Teensy Weensy Little House

Fencl House, Tumbleweed Tiny Houses, (http://www.tumbleweedhouses.com)/I am baking a pizza rustica for a Memorial Day dish to pass party and think that the name is a bit too pompous..too fabulous for what it is. So, I am renaming it cold cut pie. The phrase "cold cuts" cold cuts of meat...(not even good meat if you are counting head cheese and olive loaf...or the bologne extravaganzas) is chilling...and quite degoulasse. However, anything rustica is chic and implies all things elegant but "back home" old country style. This thing is double crust pie (puff pastry from the grocer's freezer) that is rolled out and put into a 12" springform pan. The bottom layer comes all the way up the side of the pan and is filled with a mix of eggs, parsley, ricotta (the good kind...not watery...from Sauders), salt and pepper, shredded mozzerella and parm, and a chip chop of whatever you have around the house in the cold cut department.
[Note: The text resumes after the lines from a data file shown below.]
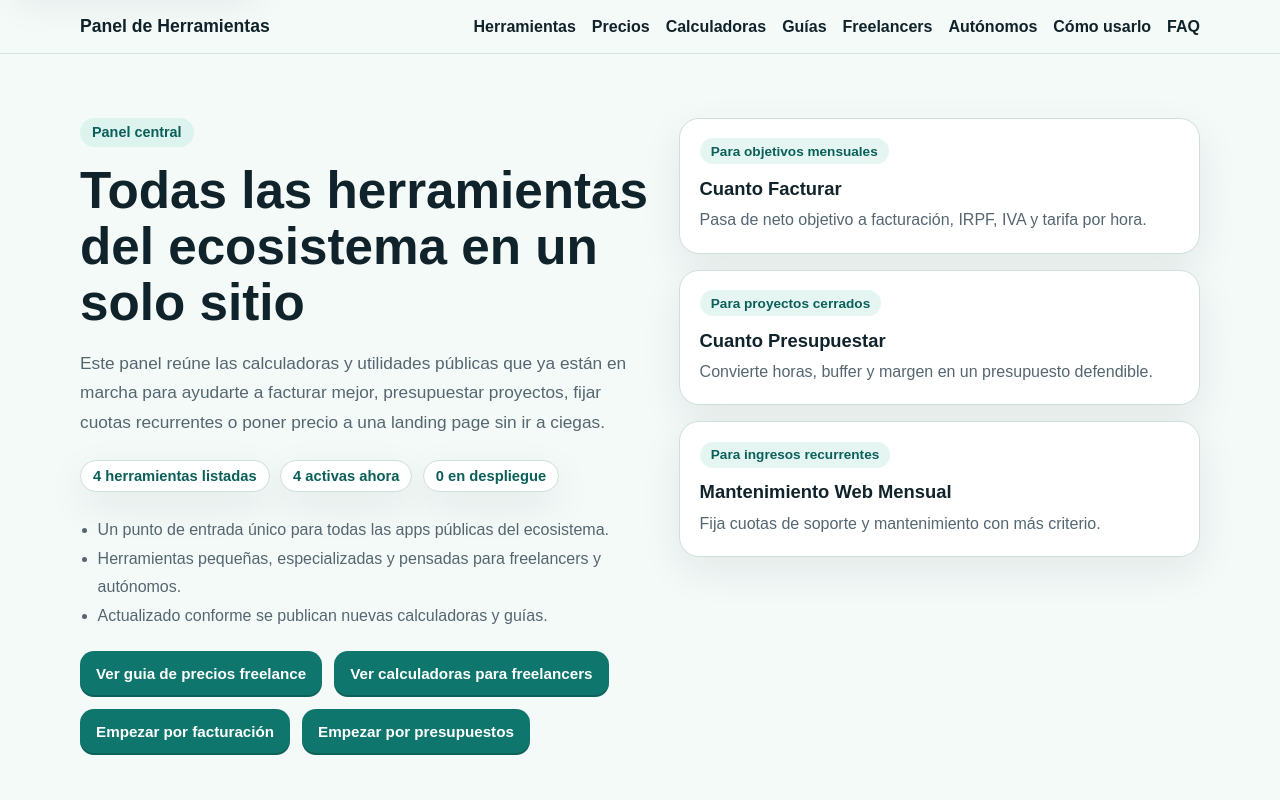
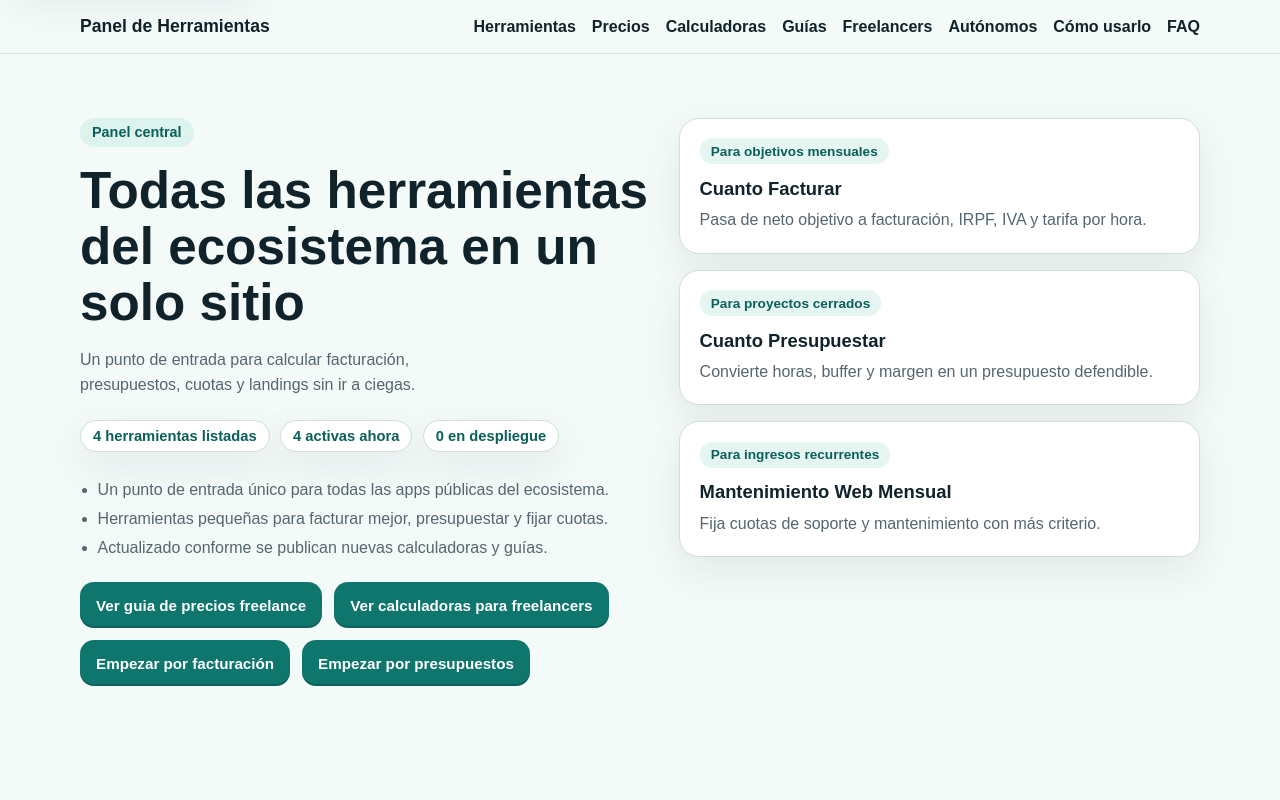
Before and after one commit to djimenezm/paneldeherramientas, a Next.js app: page / in a window 1280 px wide. Shown: the top 800 px of the page. Built offline with nearby package versions, Linux system fonts and the light colour scheme.

Commit message:
Optimize hero LCP rendering

```diff
--- a/app/globals.css
+++ b/app/globals.css
@@ -202,6 +202,12 @@ h3 {
   max-width: 62ch;
 }
 
+.hero .lead {
+  max-width: 44ch;
+  font-size: 1rem;
+  line-height: 1.55;
+}
+
 .article-layout {
   display: grid;
   grid-template-columns: 1.1fr 0.9fr;
@@ -276,6 +282,8 @@ h3 {
 
 .section {
   padding: 2rem 0;
+  content-visibility: auto;
+  contain-intrinsic-size: auto 520px;
 }
 
 .section.alt {
--- a/app/page.tsx
+++ b/app/page.tsx
@@ -87,9 +87,8 @@ export default function HomePage() {
             <span className="eyebrow">Panel central</span>
             <h1>Todas las herramientas del ecosistema en un solo sitio</h1>
             <p className="lead">
-              Este panel reúne las calculadoras y utilidades públicas que ya están en marcha para
-              ayudarte a facturar mejor, presupuestar proyectos, fijar cuotas recurrentes o poner
-              precio a una landing page sin ir a ciegas.
+              Un punto de entrada para calcular facturación, presupuestos, cuotas y landings sin ir
+              a ciegas.
             </p>
             <div className="hero-badges" aria-label="Estado actual del panel">
               <span className="hero-badge">{tools.length} herramientas listadas</span>
@@ -98,7 +97,7 @@ export default function HomePage() {
             </div>
             <ul className="hero-points">
               <li>Un punto de entrada único para todas las apps públicas del ecosistema.</li>
-              <li>Herramientas pequeñas, especializadas y pensadas para freelancers y autónomos.</li>
+              <li>Herramientas pequeñas para facturar mejor, presupuestar y fijar cuotas.</li>
               <li>Actualizado conforme se publican nuevas calculadoras y guías.</li>
             </ul>
             <div className="guide-cta">
```
Also changed, not shown: 1 other file (tests, documents, lock files or other folders).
If i have ham around, that goes in too... Pack it into the base and smoosh it down so its solid. Then roll the second piece of puff pastry and place on top. Crimp and trim edges...and put an egg wash on the top. Bake at 350˚ for about an hour. Let it cool to room temp and you are ready to slice and go. So, I have a window of time to talk to you

I was fumpfering around on the internet and found this thread of ideas that have me so excited.  Jay Schafer, The owner and designer of the Tumbleweed Tiny House Company creates these tiny houses (on wheels) that you can either buy entirely built, or buy the plans yourself. Turns out, there is this nascent group of people who want to combine living greener and saner, with good design out there making waves in this tiny house community. There is Dee Williams (nice write up by Rowdy Kittens) who is one of the thought leaders on living a sustainable and intentionally simpler lifestyle. Resource for Life talks about the Small House Society:

Mission. Our desire is to support the research, development, and use of smaller living spaces that foster sustainable living for individuals, families, and communities worldwide.

Overview. The Small House Society is a voice for the Small House Movement. The movement is the result of concerns about what we are doing to the environment, and what the environment is doing to us (wild fires, flooding, hurricanes), as well as a shifting economy. Some people just desire to live simply so that others can simply live. Because of this, architects and builders are now providing smaller housing alternatives. The increase in websites, books, and magazines about small houses reflect the movement’s growth. Small house dwellers include those who have moved into a smaller space or made better square feet per person use of the space they have. Members of our group might include families of five happy in an arts and crafts bungalow, multifamily housing in a variety of forms, and more extreme examples, such as people on houseboats and in trailers with just a few hundred square feet around them. Size is relative, and mainly we promote discussion about the ecological, economic and psychological toll that excessive housing takes on our lives, and what some of us are doing to live better. It’s not a movement about people claiming to be “tinier than thou” but rather people making their own choices toward simpler and smaller living however they feel best fits their life.

And another signal for this group "Simple Living" which Wikipedia frames up this way:

Simple living is a lifestyle characterized by consuming only that which is required to sustain life. Adherents may choose simple living for a variety of personal reasons, such as spirituality, health, increase in 'quality time' for family and friends, reducing their personal ecological footprint, stress reduction, personal taste or frugality. Others cite socio-political goals aligned with the anti-consumerist movement, including conservation, degrowth, social justice, ethnic diversity and sustainable development.

Like Anti-consumerism, simple living can be a reaction to Consumerism and Conspicuous consumption. Thorstein Veblen had denounced the materialistic society in The Theory of the Leisure Class (1899); Richard Gregg coined the term "voluntary simplicity" as one path to simple living, in The Value of Voluntary Simplicity (1936); E. F. Schumacher argued against the notion that "bigger is better" in Small Is Beautiful (1973); and Duane Elgin carried on the promotion of the simple life in Voluntary simplicity (1981).

Simple living as a concept is distinguished from those living in forced poverty, as it is a voluntary lifestyle choice. Although asceticism generally promotes living simply and refraining from luxury and indulgence, not all proponents of simple living are ascetics.

Any way you slice it, there is something really compelling about these small structures, the life they represest and the charm of that existance. Not on my act upon list...but to see Kity look at this stuff, I could see her building one of these some year at the new school. Not an impossibility at all.